City of Dallas records show it paid Nuran, Inc. $2,235 in 2020 for three months of rent for a resident of the Sunchase Square Apartments. The funding source was Community Development Block Grant, a federal program.
Nuran has owned the Ivy Apartments since 2010 and Sunchase Square Apartments since 1996, according to the Dallas Central Appraisal District. The five buildings named in the lawsuit have seen their appraised value increase significantly in recent years. The values currently range from $1.6 million to almost $7.8 million.
Nuran, Inc. does business in a part of the housing market many other property owners are not interested in — renting to lower income tenants and new Dallasites from other parts of the world.
“There are business models across different income levels,” said Alex Schwartz, a professor of public and urban policy at the New School. “It is very possible to make money, and make a good living, renting out low-income housing.”
That’s partly because there is an affordable housing crunch in Dallas and cities around the country.
Take the Housing Choice Voucher Program. According to a county official, the county’s waiting list for the program has more than 10,000 people. The list is currently closed to new applicants.
“There’s such a demand for housing at a certain lower rent price point … there’s just not a reason to put in a bunch of upgrades and improvements to the property,” said Heather Way, a professor at the University of Texas School of Law. “They don’t have the economic incentive to, unless the government says, 'Okay, you have to meet these standards.'”
Way said Dallas historically has been more willing than other Texas cities to sue landlords over apartment conditions.
If the temporary agreement in the Nuran case doesn’t work, the city “will evaluate its options,” said Emily Worland, a lawyer in the city attorney’s office. A trial date is on the court’s docket in 2023.
“Failure to comply with an order of the court could result in a finding of contempt. Additionally, there are several state statutes which authorize the appointment of a receiver,” she said in response to emailed questions.
The city can request a receiver be appointed by a judge.
Dennis Roossien, a Dallas attorney who has worked as a receiver for a wide array of apartment buildings, said a judge gives a receiver general direction.
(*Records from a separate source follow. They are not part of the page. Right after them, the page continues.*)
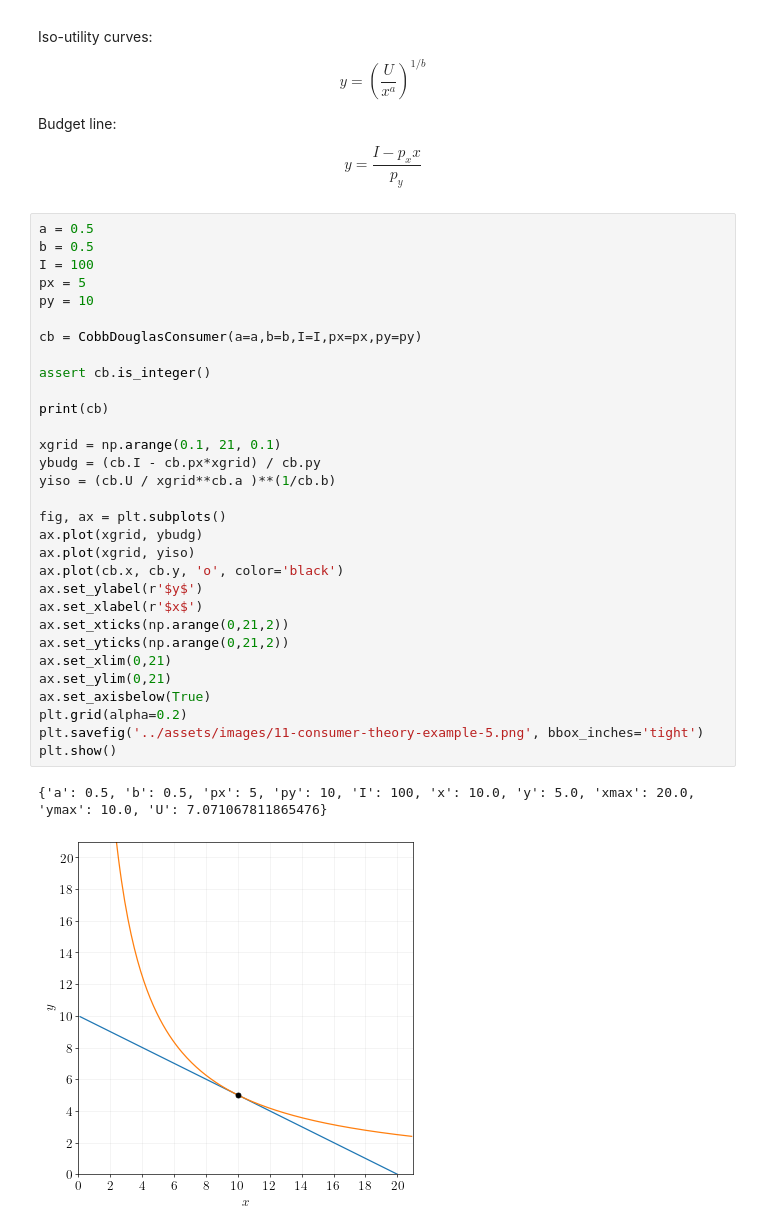
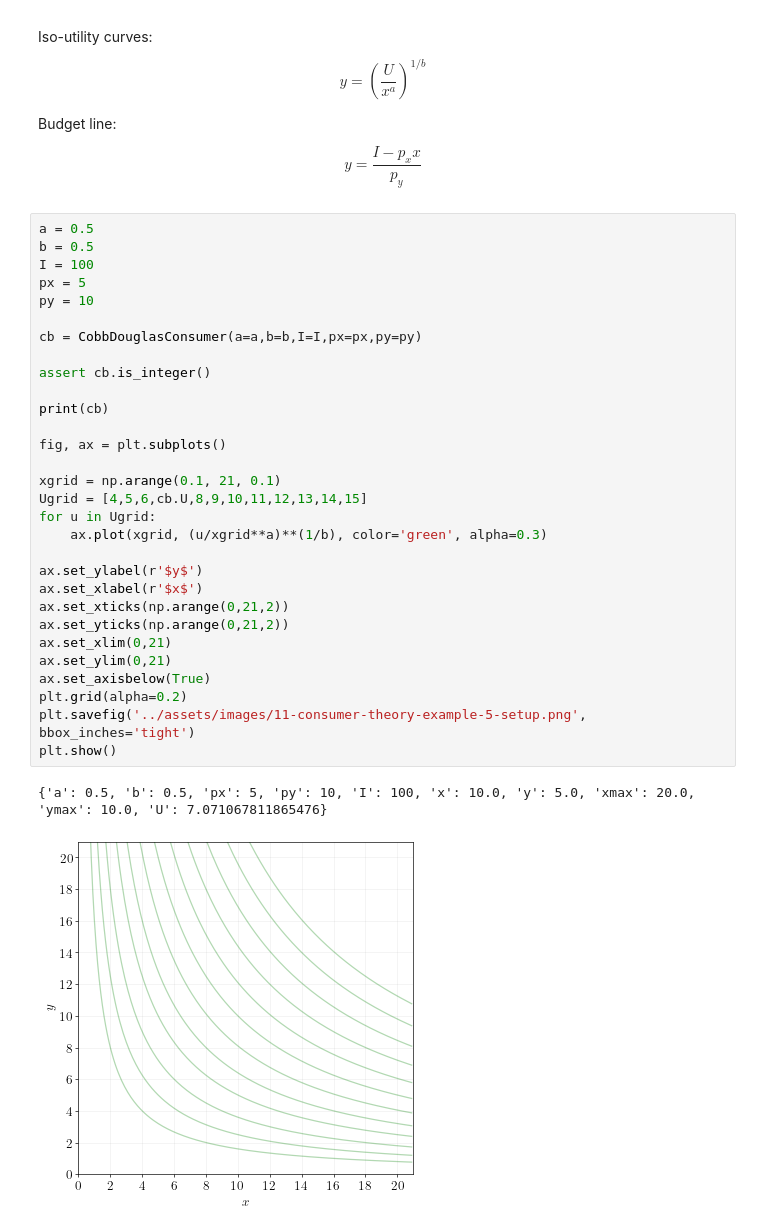
Before and after one commit to ed-kung/CSUN-Econ-310, a Jupyter notebook: _workspace/11-consumer-theory.ipynb, the cells around one changed output. Drawn from its saved outputs; the diff is of its cells as text.

```diff
--- a/_workspace/11-consumer-theory.ipynb
+++ b/_workspace/11-consumer-theory.ipynb
@@ -144,34 +144,33 @@ $$ y = \frac{I - p_x x}{p_y} $$
 # %%
 a = 0.5
 b = 0.5
 I = 100
 px = 5
 py = 10
 
 cb = CobbDouglasConsumer(a=a,b=b,I=I,px=px,py=py)
 
 assert cb.is_integer()
 
 print(cb)
 
+fig, ax = plt.subplots()
+
 xgrid = np.arange(0.1, 21, 0.1)
-ybudg = (cb.I - cb.px*xgrid) / cb.py
-yiso = (cb.U / xgrid**cb.a )**(1/cb.b)
+Ugrid = [4,5,6,cb.U,8,9,10,11,12,13,14,15]
+for u in Ugrid:
+    ax.plot(xgrid, (u/xgrid**a)**(1/b), color='green', alpha=0.3)
 
-fig, ax = plt.subplots()
-ax.plot(xgrid, ybudg)
-ax.plot(xgrid, yiso)
-ax.plot(cb.x, cb.y, 'o', color='black')
 ax.set_ylabel(r'$y$')
 ax.set_xlabel(r'$x$')
 ax.set_xticks(np.arange(0,21,2))
 ax.set_yticks(np.arange(0,21,2))
 ax.set_xlim(0,21)
 ax.set_ylim(0,21)
 ax.set_axisbelow(True)
 plt.grid(alpha=0.2)
-plt.savefig('../assets/images/11-consumer-theory-example-5.png', bbox_inches='tight')
+plt.savefig('../assets/images/11-consumer-theory-example-5-setup.png', bbox_inches='tight')
 plt.show()
 # %% [output]
 {'a': 0.5, 'b': 0.5, 'px': 5, 'py': 10, 'I': 100, 'x': 10.0, 'y': 5.0, 'xmax': 20.0, 'ymax': 10.0, 'U': 7.071067811865476}
-[figure, old version]
+[figure, new version]
```
Also changed, not shown: parts of 2 cells of this notebook, 15 other files.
Usually, the judge instructs the receiver to operate the buildings “lawfully and profitably.” The receiver then provides the judge with an independent assessment of the facts on the ground: Can repairs be made using the complex’s current cash flow, or is a loan necessary?
"I first establish how much cash flow there is,” Roossien said. “Then based upon that cash flow, I can usually borrow money in a way that you can still pay that money back and still make a profit.”
The legal back-and-forth between the city and a landlord can last a couple of years before the city asks for a receiver, he said. It’s always preferable for landlords to make fixes on their own, Roossien said. But he's glad that in the past, the city of Dallas has been willing to use the tool of receivership if that doesn’t happen.
“Tenants deserve better,” Roossien said.
View the court documents:
This story is part of a series that examines housing and health issues confronting refugees and other low-income residents. Support to KERA's Government Accountability initiative, and the One Crisis Away project — funded by the Communities Foundation and Texas Women's Foundation — helped make this series possible.
Got a tip? Email Bret Jaspers at email@example.com. You can follow Bret on Twitter @bretjaspers.
KERA News is made possible through the generosity of our members. If you find this reporting valuable, consider making a tax-deductible gift today. Thank you.